    Personally, I expect to pay a modest premium over what locals pay when traveling in places where the per capita GDP is less than half of ours. In many places (Mexico, Vietnam for example), I consider it a tax for being welcomed as an economic support -- instead of being berated as the inheritor of colonialist patrimony. That said, I have drawn the line with taxi drivers who exceeded the typical tax on visitors from advanced economies.

    Moving on from this column may limit further corruption by the chase for "bargains." Perhaps any future Frugal Traveler should stop by The Ethicist for a consult about the corrosive effects of transactionalism.

  9. Your mention of Panamanian major leaguers overlooked some guy named Mariano Rivera.

    Too bad, also, that you wrote of Pedasí. It's a charming, yet authentic little town (I stumbled upon repository for carnival floats while there a couple years ago) with some gorgeous beaches nearby.

  10. Sorry to hear you're moving on. Bon voyage!

  11. Thanks, Seth. We've enjoyed your articles and since I have a vacation home near Pedasi ( an area popular with surfers & adventure tourists well before retirement gurus started hyping it), my sisters loved reading your take on this and about your travels with parents. Another inexpensive spot in Panamá is Volcan, on the other end of the country in a water rich province,Chiriqui. It's near beautiful mountain preserves, trails (and a wonderful remote lodge Mount Totumas) , but the town itself is typically Panamanian with some low cost Hostals, markets , restaurants and bakeries. Unlike the equally overhyped Boqete, this is a low key place.

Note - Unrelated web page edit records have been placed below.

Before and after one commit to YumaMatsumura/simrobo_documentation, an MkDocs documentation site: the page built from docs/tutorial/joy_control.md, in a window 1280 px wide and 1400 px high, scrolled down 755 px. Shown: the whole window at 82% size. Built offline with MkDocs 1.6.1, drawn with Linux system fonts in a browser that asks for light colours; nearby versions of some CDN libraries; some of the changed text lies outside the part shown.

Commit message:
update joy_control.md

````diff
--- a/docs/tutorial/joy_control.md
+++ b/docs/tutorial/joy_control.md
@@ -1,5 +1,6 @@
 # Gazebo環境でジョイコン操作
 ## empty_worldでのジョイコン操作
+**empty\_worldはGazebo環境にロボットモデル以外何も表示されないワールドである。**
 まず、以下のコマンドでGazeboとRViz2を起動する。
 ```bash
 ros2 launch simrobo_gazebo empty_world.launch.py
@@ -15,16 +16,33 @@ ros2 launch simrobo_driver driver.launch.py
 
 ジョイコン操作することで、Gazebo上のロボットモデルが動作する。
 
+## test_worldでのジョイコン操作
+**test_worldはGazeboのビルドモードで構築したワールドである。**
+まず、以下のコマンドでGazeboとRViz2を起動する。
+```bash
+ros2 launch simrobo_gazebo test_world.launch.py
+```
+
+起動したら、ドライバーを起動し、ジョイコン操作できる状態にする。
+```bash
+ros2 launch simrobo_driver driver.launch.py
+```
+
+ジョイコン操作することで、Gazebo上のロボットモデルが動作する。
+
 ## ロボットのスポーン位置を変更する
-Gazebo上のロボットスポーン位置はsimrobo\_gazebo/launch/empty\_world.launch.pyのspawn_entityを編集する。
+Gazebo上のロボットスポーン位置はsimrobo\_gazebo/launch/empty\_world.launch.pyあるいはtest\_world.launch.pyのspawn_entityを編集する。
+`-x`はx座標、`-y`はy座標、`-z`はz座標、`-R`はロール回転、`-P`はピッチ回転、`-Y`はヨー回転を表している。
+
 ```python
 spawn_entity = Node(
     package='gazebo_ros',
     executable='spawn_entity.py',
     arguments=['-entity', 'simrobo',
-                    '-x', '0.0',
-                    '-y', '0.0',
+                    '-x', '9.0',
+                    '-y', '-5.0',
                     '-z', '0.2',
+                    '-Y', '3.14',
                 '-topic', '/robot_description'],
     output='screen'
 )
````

  12. Great article, Azueros is a beautiful place.

    By the way, is your mom the Kennedy School Judy Kugel?

  13. Another great column Seth. Will miss you in my inbox :)
    My only trip to Panama was an accident - en route to Ecuador and got stranded in Panama City for a night. Since then, I have vowed to return to explore some of the beaches and even the inner city beauty of P. City. Did you know there was an enormous urban rain forest within city limits?
    Here are a few trips for anyone also considering this friendly, close to home destination

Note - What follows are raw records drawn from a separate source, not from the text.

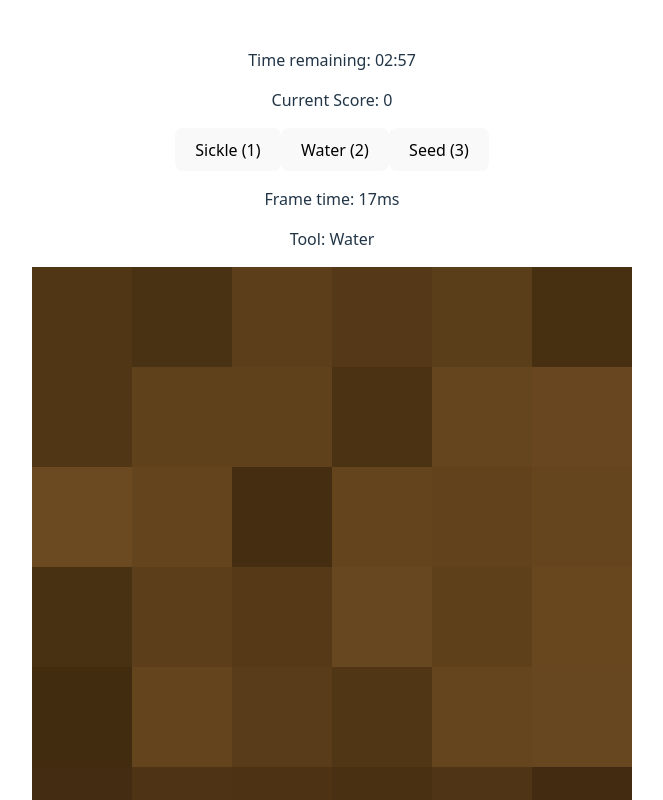
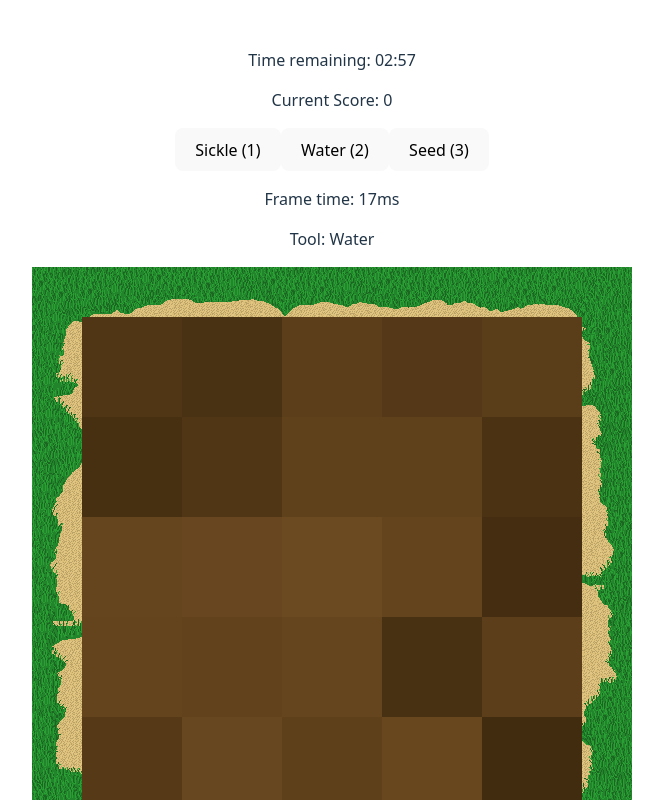
Before and after one commit to SuperSmay/Bad-GD1-Game, a React (Vite) app: page / in a window 1280 px wide. Both pictures are taken after a click on the button "Start!". Shown: the top 800 px of the page, without its empty margins (308-971 px from the left). Built offline with nearby package versions, Linux system fonts and the light colour scheme.

Commit message:
background!

```diff
--- a/src/Round.jsx
+++ b/src/Round.jsx
@@ -6,7 +6,6 @@ import { TimeContext } from './TimeContext.js';
 import { ToolContext } from './ToolContext.js';
 import { ScoreContext } from './ScoreContext.js';
 import { SceneContext } from './SceneContext.js';
-import { Row, Col, Container } from "react-bootstrap"
 
 export default function Round() {
   const [currentTime, setCurrentTime] = useState(Date.now())
@@ -85,14 +84,13 @@ export default function Round() {
             <Toolbar />
             <p>Frame time: {timeStep}ms</p>
             <p>Tool: {tool}</p>
-            <div style={{display:'inline-grid', gridTemplateColumns:'100px 100px 100px 100px 100px 100px'}}>
+            <div style={{display:'inline-grid', gridTemplateColumns:'100px 100px 100px 100px 100px', padding: '50px', backgroundImage:'url(Background.png)'}}>
               {
-                [...Array(36).keys()].map((i) => {
+                [...Array(252).keys()].map((i) => {
                   return <FarmTile key={i} />
                 })
               }
             </div>
-
 
           </ToolContext>
         </ScoreContext>
```
Also changed, not shown: public/Background.png (added).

  14. You will be missed, Seth, but we assume that you will be followed by another Frugal writer(s) who will exhaust themselves finding interesting and cheap options. Be sure to post your blog/personal pages so we can check on your next project. Good luck.

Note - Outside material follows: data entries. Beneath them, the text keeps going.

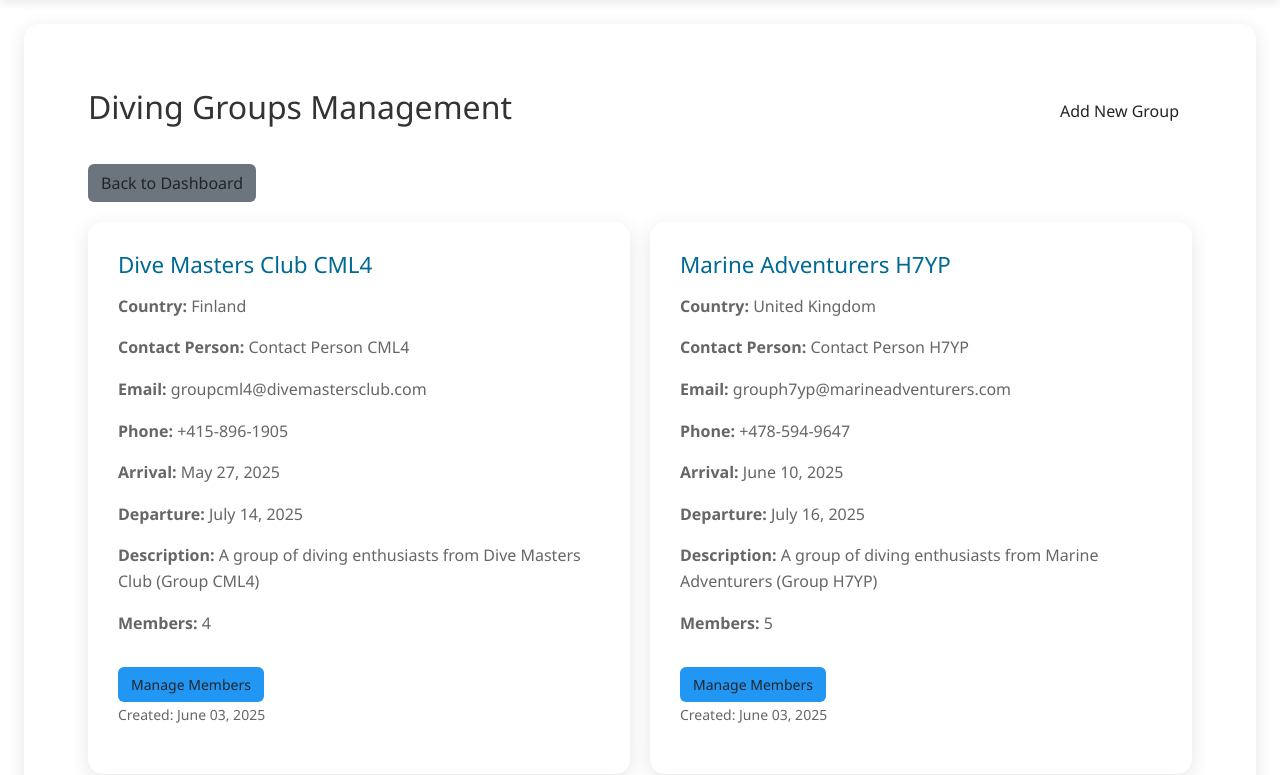
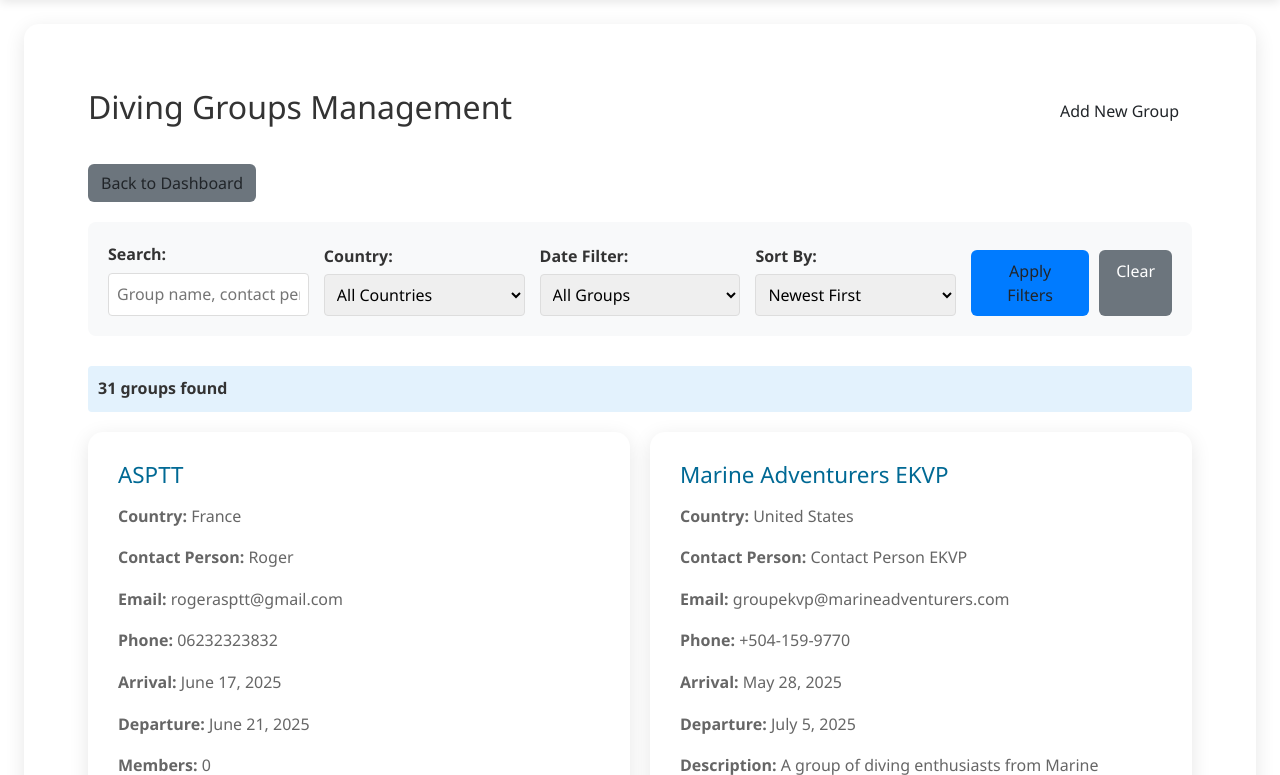
Before and after one commit to renekendeins/coraloffice, a Django app: page /users/diving-groups/ in a window 1280 px wide. Shown: the part 76-851 px from the top of the page. Run offline with Django 5.2, Linux system fonts and the light colour scheme; a user stored in the database is signed in; data comes from the database, SQL or seed files in the repository.

Commit message:
Assistant checkpoint: Add sorting and filtering to diving groups list
Assistant generated file changes:
- users/templates/users/diving_groups_list.html: Add sorting and filtering controls for diving groups
- users/views.py: Add filtering and sorting functionality to diving groups list view

---

User prompt:

In the @users/templates/users/diving_groups_list.html create a way to sort and filter groups

Replit-Commit-Author: Assistant
Replit-Commit-Session-Id: 0b20c48e-85b0-4ae0-8821-4b0a26c794fd

```diff
--- a/users/templates/users/diving_groups_list.html
+++ b/users/templates/users/diving_groups_list.html
@@ -13,6 +13,95 @@
     <div style="margin-bottom: 20px;">
         <a href="{% url 'users:diving_center_dashboard' %}" class="btn" style="background: #6c757d;">Back to Dashboard</a>
     </div>
+
+    <!-- Filter and Sort Controls -->
+    <div class="filter-controls" style="background: #f8f9fa; padding: 20px; border-radius: 8px; margin-bottom: 30px;">
+        <form method="get" style="display: grid; grid-template-columns: repeat(auto-fit, minmax(200px, 1fr)); gap: 15px; align-items: end;">
+            <div>
+                <label for="search" style="display: block; margin-bottom: 5px; font-weight: bold;">Search:</label>
+                <input type="text" id="search" name="search" value="{{ request.GET.search }}"
+                       placeholder="Group name, contact person..."
+                       style="width: 100%; padding: 8px; border: 1px solid #ddd; border-radius: 4px;">
+            </div>
+
+            <div>
+                <label for="country" style="display: block; margin-bottom: 5px; font-weight: bold;">Country:</label>
+                <select name="country" id="country" style="width: 100%; padding: 8px; border: 1px solid #ddd; border-radius: 4px;">
+                    <option value="">All Countries</option>
+                    {% for code, name in country_choices %}
+                        <option value="{{ code }}" {% if request.GET.country == code %}selected{% endif %}>
+                            {{ name }}
+                        </option>
+                    {% endfor %}
+                </select>
+            </div>
+
+            <div>
+                <label for="date_filter" style="display: block; margin-bottom: 5px; font-weight: bold;">Date Filter:</label>
+                <select name="date_filter" id="date_filter" style="width: 100%; padding: 8px; border: 1px solid #ddd; border-radius: 4px;">
+                    <option value="">All Groups</option>
+                    <option value="arriving_soon" {% if request.GET.date_filter == 'arriving_soon' %}selected{% endif %}>
+                        Arriving Soon (Next 7 days)
+                    </option>
+                    <option value="currently_here" {% if request.GET.date_filter == 'currently_here' %}selected{% endif %}>
+                        Currently Here
+                    </option>
+                    <option value="departing_soon" {% if request.GET.date_filter == 'departing_soon' %}selected{% endif %}>
+                        Departing Soon (Next 7 days)
+                    </option>
+                    <option value="past_groups" {% if request.GET.date_filter == 'past_groups' %}selected{% endif %}>
+                        Past Groups
+                    </option>
+                </select>
+            </div>
+
+            <div>
+                <label for="sort_by" style="display: block; margin-bottom: 5px; font-weight: bold;">Sort By:</label>
+                <select name="sort_by" id="sort_by" style="width: 100%; padding: 8px; border: 1px solid #ddd; border-radius: 4px;">
+                    <option value="-created_at" {% if request.GET.sort_by == '-created_at' %}selected{% endif %}>
+                        Newest First
+                    </option>
+                    <option value="created_at" {% if request.GET.sort_by == 'created_at' %}selected{% endif %}>
+                        Oldest First
+                    </option>
+                    <option value="name" {% if request.GET.sort_by == 'name' %}selected{% endif %}>
+                        Name A-Z
+                    </option>
+                    <option value="-name" {% if request.GET.sort_by == '-name' %}selected{% endif %}>
+                        Name Z-A
+                    </option>
+                    <option value="arrival_date" {% if request.GET.sort_by == 'arrival_date' %}selected{% endif %}>
+                        Arrival Date (Earliest)
+                    </option>
+                    <option value="-arrival_date" {% if request.GET.sort_by == '-arrival_date' %}selected{% endif %}>
+                        Arrival Date (Latest)
+                    </option>
+                    <option value="country" {% if request.GET.sort_by == 'country' %}selected{% endif %}>
+                        Country A-Z
+                    </option>
+                </select>
+            </div>
+
+            <div style="display: flex; gap: 10px;">
+                <button type="submit" class="btn" style="background: #007bff; padding: 8px 16px;">
+                    Apply Filters
+                </button>
+                <a href="{% url 'users:diving_groups_list' %}" class="btn" style="background: #6c757d; padding: 8px 16px; text-decoration: none; color: white;">
+                    Clear
+                </a>
+            </div>
+        </form>
+    </div>
+
+    <!-- Results Summary -->
+    {% if groups %}
+        <div style="margin-bottom: 20px; padding: 10px; background: #e3f2fd; border-radius: 4px;">
+            <strong>{{ groups|length }} group{{ groups|length|pluralize }} found</strong>
+            {% if request.GET.search or request.GET.country or request.GET.date_filter %}
+                (filtered results)
+            {% endif %}
+        </div>
+    {% endif %}
 
     {% if groups %}
         <div style="display: grid; grid-template-columns: repeat(auto-fit, minmax(400px, 1fr)); gap: 20px;">
--- a/users/views.py
+++ b/users/views.py
@@ -856,8 +856,76 @@ def diving_groups_list(request):
         messages.error(request, 'Access denied.')
         return redirect('users:profile')
 
+    from datetime import date, timedelta
+    from django.db.models import Q
+
     groups = DivingGroup.objects.filter(diving_center=request.user)
-    return render(request, 'users/diving_groups_list.html', {'groups': groups})
+
+    # Search functionality
+    search_query = request.GET.get('search', '').strip()
+    if search_query:
+        groups = groups.filter(
+            Q(name__icontains=search_query) |
+            Q(contact_person__icontains=search_query) |
+            Q(email__icontains=search_query) |
+            Q(description__icontains=search_query)
+        )
+
+    # Country filter
+    country_filter = request.GET.get('country', '').strip()
+    if country_filter:
+        groups = groups.filter(country=country_filter)
+
+    # Date filters
+    date_filter = request.GET.get('date_filter', '').strip()
+    today = date.today()
+
+    if date_filter == 'arriving_soon':
+        # Groups arriving in the next 7 days
+        next_week = today + timedelta(days=7)
+        groups = groups.filter(
+            arrival_date__gte=today,
+            arrival_date__lte=next_week
+        )
+    elif date_filter == 'currently_here':
+        # Groups currently staying (arrival date passed, departure date not yet reached)
+        groups = groups.filter(
+            arrival_date__lte=today,
+            departure_date__gte=today
+        )
+    elif date_filter == 'departing_soon':
+        # Groups departing in the next 7 days
+        next_week = today + timedelta(days=7)
+        groups = groups.filter(
+            departure_date__gte=today,
+            departure_date__lte=next_week
+        )
+    elif date_filter == 'past_groups':
+        # Groups that have already departed
+        groups = groups.filter(departure_date__lt=today)
+
+    # Sorting
+    sort_by = request.GET.get('sort_by', '-created_at')
+    valid_sort_fields = [
+        'name', '-name', 'created_at', '-created_at',
+        'arrival_date', '-arrival_date', 'country', '-country'
+    ]
+
+    if sort_by in valid_sort_fields:
+        groups = groups.order_by(sort_by)
+    else:
+        groups = groups.order_by('-created_at')
+
+    # Get country choices for the filter dropdown
+    country_choices = Customer.COUNTRY_CHOICES
+
+    context = {
+        'groups': groups,
+        'country_choices': country_choices,
+        'search_query': search_query,
+    }
+
+    return render(request, 'users/diving_groups_list.html', context)
 
 
 @login_required
```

  15. Thanks so much for one final Frugal Family column - your parents have been a highlight (one of many) of your excellent reporting. Wishing you and them the best as you move on to other adventures.

  16. As an American born Panamanian, I find myself reading these articles with a bit of ambivalence. It is nice to see my country mentioned in another travel article, but I cringe when I read articles written from the American perspective. However, I remind myself of the fact that my relationship with the country differs from a foreigner's; I have dual citizenship. My point of reference is quite different.

    For example, as mentioned in the article, we are very passionate about baseball. Instead of the Diamondbacks player mentioned, I would have mentioned our pride and joy, retired Yankee Mariano Rivera.

    Different point of reference.